[[ RECORDS SUPPLIED, beginning ]]
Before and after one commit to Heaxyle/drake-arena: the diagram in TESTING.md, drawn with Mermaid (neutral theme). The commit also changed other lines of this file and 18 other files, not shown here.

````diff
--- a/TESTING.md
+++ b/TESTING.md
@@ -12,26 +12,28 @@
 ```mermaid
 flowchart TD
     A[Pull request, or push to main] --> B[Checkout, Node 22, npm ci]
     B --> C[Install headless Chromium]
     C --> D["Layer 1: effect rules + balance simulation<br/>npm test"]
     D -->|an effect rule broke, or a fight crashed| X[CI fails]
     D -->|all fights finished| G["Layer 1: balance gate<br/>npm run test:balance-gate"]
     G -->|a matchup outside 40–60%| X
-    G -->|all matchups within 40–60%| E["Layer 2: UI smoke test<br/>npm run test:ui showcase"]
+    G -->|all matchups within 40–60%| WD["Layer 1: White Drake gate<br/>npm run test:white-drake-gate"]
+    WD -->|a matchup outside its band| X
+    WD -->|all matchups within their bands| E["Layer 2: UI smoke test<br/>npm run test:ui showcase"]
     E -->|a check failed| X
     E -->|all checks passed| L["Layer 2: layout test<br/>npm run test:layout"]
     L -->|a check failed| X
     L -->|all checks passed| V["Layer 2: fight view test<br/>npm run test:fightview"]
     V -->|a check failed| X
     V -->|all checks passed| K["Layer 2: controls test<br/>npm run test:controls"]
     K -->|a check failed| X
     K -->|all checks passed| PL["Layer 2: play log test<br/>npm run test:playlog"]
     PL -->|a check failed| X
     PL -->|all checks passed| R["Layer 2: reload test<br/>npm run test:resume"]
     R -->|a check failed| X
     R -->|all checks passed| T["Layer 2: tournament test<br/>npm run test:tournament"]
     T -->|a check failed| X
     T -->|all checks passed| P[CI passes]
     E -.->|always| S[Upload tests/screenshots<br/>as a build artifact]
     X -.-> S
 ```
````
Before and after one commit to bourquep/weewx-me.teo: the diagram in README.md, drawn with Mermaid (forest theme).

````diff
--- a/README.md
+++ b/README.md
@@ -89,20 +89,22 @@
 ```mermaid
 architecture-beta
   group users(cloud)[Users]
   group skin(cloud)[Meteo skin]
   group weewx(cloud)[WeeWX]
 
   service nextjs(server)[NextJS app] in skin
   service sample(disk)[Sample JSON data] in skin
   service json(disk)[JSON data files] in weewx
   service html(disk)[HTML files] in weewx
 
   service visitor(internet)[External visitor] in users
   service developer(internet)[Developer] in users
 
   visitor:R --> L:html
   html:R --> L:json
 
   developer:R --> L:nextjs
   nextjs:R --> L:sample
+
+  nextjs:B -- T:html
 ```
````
[[ RECORDS SUPPLIED, end ]]
[WHAT TO PRODUCE] Nothing in the material above may be skipped, so reproduce it all exactly.

[ANSWER SECTION]
Before and after one commit to Heaxyle/drake-arena: the diagram in TESTING.md, drawn with Mermaid (neutral theme). The commit also changed other lines of this file and 18 other files, not shown here.

````diff
--- a/TESTING.md
+++ b/TESTING.md
@@ -12,26 +12,28 @@
 ```mermaid
 flowchart TD
     A[Pull request, or push to main] --> B[Checkout, Node 22, npm ci]
     B --> C[Install headless Chromium]
     C --> D["Layer 1: effect rules + balance simulation<br/>npm test"]
     D -->|an effect rule broke, or a fight crashed| X[CI fails]
     D -->|all fights finished| G["Layer 1: balance gate<br/>npm run test:balance-gate"]
     G -->|a matchup outside 40–60%| X
-    G -->|all matchups within 40–60%| E["Layer 2: UI smoke test<br/>npm run test:ui showcase"]
+    G -->|all matchups within 40–60%| WD["Layer 1: White Drake gate<br/>npm run test:white-drake-gate"]
+    WD -->|a matchup outside its band| X
+    WD -->|all matchups within their bands| E["Layer 2: UI smoke test<br/>npm run test:ui showcase"]
     E -->|a check failed| X
     E -->|all checks passed| L["Layer 2: layout test<br/>npm run test:layout"]
     L -->|a check failed| X
     L -->|all checks passed| V["Layer 2: fight view test<br/>npm run test:fightview"]
     V -->|a check failed| X
     V -->|all checks passed| K["Layer 2: controls test<br/>npm run test:controls"]
     K -->|a check failed| X
     K -->|all checks passed| PL["Layer 2: play log test<br/>npm run test:playlog"]
     PL -->|a check failed| X
     PL -->|all checks passed| R["Layer 2: reload test<br/>npm run test:resume"]
     R -->|a check failed| X
     R -->|all checks passed| T["Layer 2: tournament test<br/>npm run test:tournament"]
     T -->|a check failed| X
     T -->|all checks passed| P[CI passes]
     E -.->|always| S[Upload tests/screenshots<br/>as a build artifact]
     X -.-> S
 ```
````
Before and after one commit to bourquep/weewx-me.teo: the diagram in README.md, drawn with Mermaid (forest theme).

````diff
--- a/README.md
+++ b/README.md
@@ -89,20 +89,22 @@
 ```mermaid
 architecture-beta
   group users(cloud)[Users]
   group skin(cloud)[Meteo skin]
   group weewx(cloud)[WeeWX]
 
   service nextjs(server)[NextJS app] in skin
   service sample(disk)[Sample JSON data] in skin
   service json(disk)[JSON data files] in weewx
   service html(disk)[HTML files] in weewx
 
   service visitor(internet)[External visitor] in users
   service developer(internet)[Developer] in users
 
   visitor:R --> L:html
   html:R --> L:json
 
   developer:R --> L:nextjs
   nextjs:R --> L:sample
+
+  nextjs:B -- T:html
 ```
````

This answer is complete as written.